Did the Saint Germain Des Pres of legendary French provacateur/novelist/playwright/jazz musician/singer Boris Vian really exist? Or was it just another variation in his theme of reality bending into fiction? Those questions profilerate in his Manual Of Saint Germain des Pres, a dreamworld of habitues in post-war Paris swirling to jazz, battling their arguments in existentialist salons and stirring up new strains in art, theatre and literature. The cast of intellectually glamorous types include Simone de Beauvoir, Albert Camus, Jean Cocteau, Jean Genet, Alberto Giacometti, Juliette Greco, Raymond Queneau, Jacques Prévert, and Jean-Paul Sartre. As the Rizzoli catalog puts it so romantically,

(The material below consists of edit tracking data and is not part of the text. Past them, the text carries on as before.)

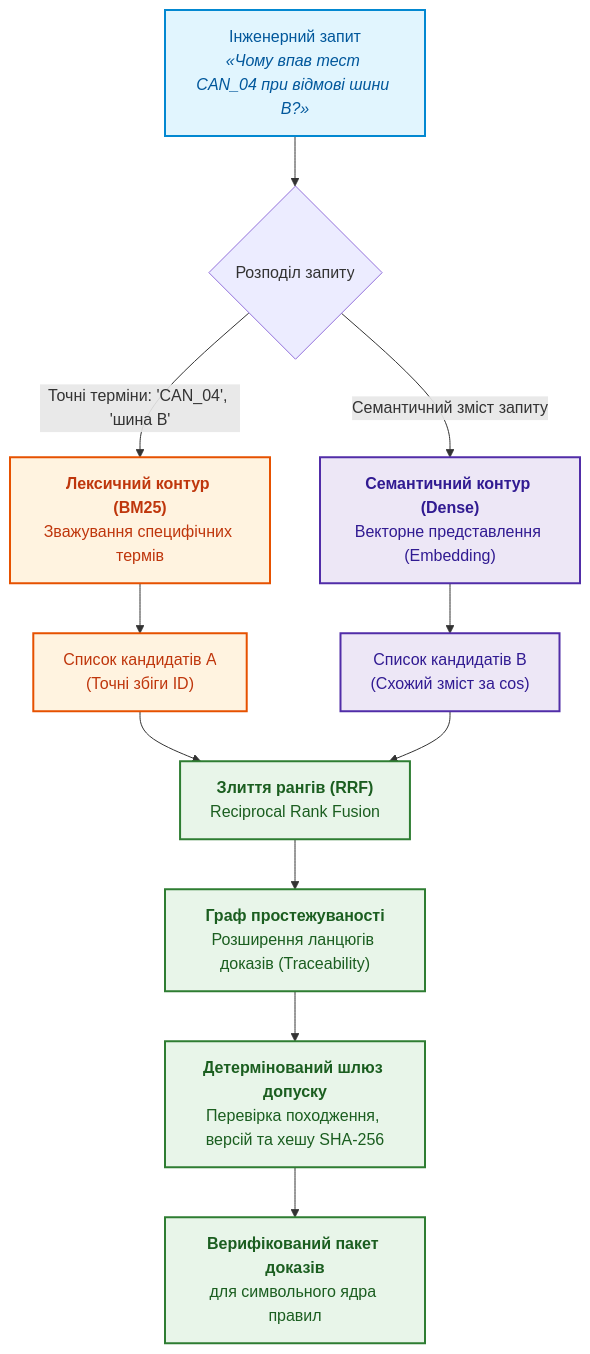
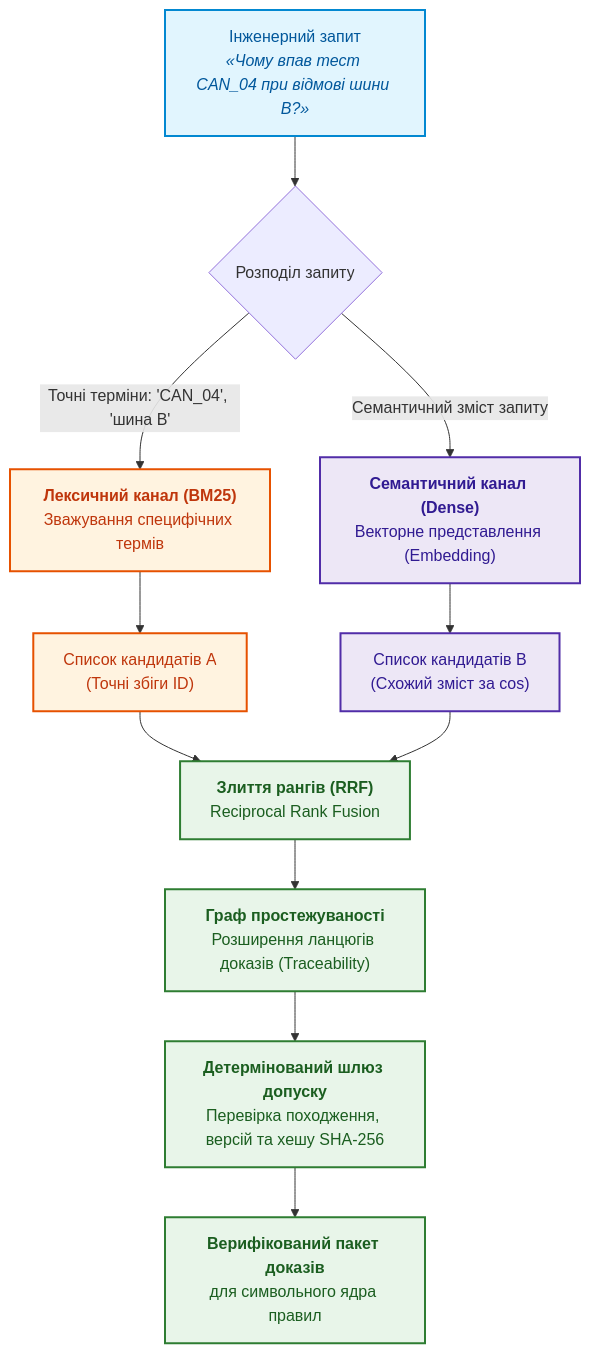
One commit to nick-fedchik/articles changed the tenth of 11 diagrams in ExpertSystem/ch04-evolution-from-bayes-to-evidence-ai.md. Above: the diagram before and after it, drawn with Mermaid. The commit also changed other lines of this file and 27 other files, not shown here.

````diff
--- a/ExpertSystem/ch04-evolution-from-bayes-to-evidence-ai.md
+++ b/ExpertSystem/ch04-evolution-from-bayes-to-evidence-ai.md
@@ -978,28 +978,28 @@
 ```mermaid
 flowchart TD
     accTitle: Гібридний інженерний конвеєр пошуку та верифікації фактів
     accDescr: Паралельний пошук через BM25 та вектори об'єднується злиттям рангів і верифікується детермінованим ядром.
 
     Q["Інженерний запит<br/><i>«Чому впав тест CAN_04 при відмові шини B?»</i>"] --> SPLIT{"Розподіл запиту"}
     
-    SPLIT -->|Точні терміни: 'CAN_04', 'шина B'| BM["<b>Лексичний контур (BM25)</b><br/>Зважування специфічних термів"]
-    SPLIT -->|Семантичний зміст запиту| DENSE["<b>Семантичний контур (Dense)</b><br/>Векторне представлення (Embedding)"]
+    SPLIT -->|Точні терміни: 'CAN_04', 'шина B'| BM["<b>Лексичний канал (BM25)</b><br/>Зважування специфічних термів"]
+    SPLIT -->|Семантичний зміст запиту| DENSE["<b>Семантичний канал (Dense)</b><br/>Векторне представлення (Embedding)"]
 
     BM --> LIST1["Список кандидатів A<br/>(Точні збіги ID)"]
     DENSE --> LIST2["Список кандидатів B<br/>(Схожий зміст за cos)"]
 
     LIST1 & LIST2 --> RRF["<b>Злиття рангів (RRF)</b><br/>Reciprocal Rank Fusion"]
     RRF --> GRAPH["<b>Граф простежуваності</b><br/>Розширення ланцюгів доказів (Traceability)"]
     GRAPH --> VERIFY["<b>Детермінований шлюз допуску</b><br/>Перевірка походження, версій та хешу SHA-256"]
     VERIFY --> PROOF["<b>Верифікований пакет доказів</b><br/>для символьного ядра правил"]
 
     classDef in fill:#e1f5fe,stroke:#0288d1,stroke-width:2px,color:#01579b;
     classDef lex fill:#fff3e0,stroke:#e65100,stroke-width:2px,color:#bf360c;
     classDef dense fill:#ede7f6,stroke:#512da8,stroke-width:2px,color:#311b92;
     classDef fusion fill:#e8f5e9,stroke:#2e7d32,stroke-width:2px,color:#1b5e20;
 
     class Q in;
     class BM,LIST1 lex;
     class DENSE,LIST2 dense;
     class RRF,GRAPH,VERIFY,PROOF fusion;
 ```
````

"Manual of St-Germain-des-Prés" documents the first time legendary African-American jazz musicians rubbed shoulders with French writers, artists, musicians, and intellectuals who wanted to shake the conservative grip and dance. The interactions amongst a cast of characters who lived exuberantly active and diverse lives make for a captivating read, and vividly illustrate the irresistible, anything-is-possible spirit that made the Left Bank the place to be in the 1950s."
The dream life indeed.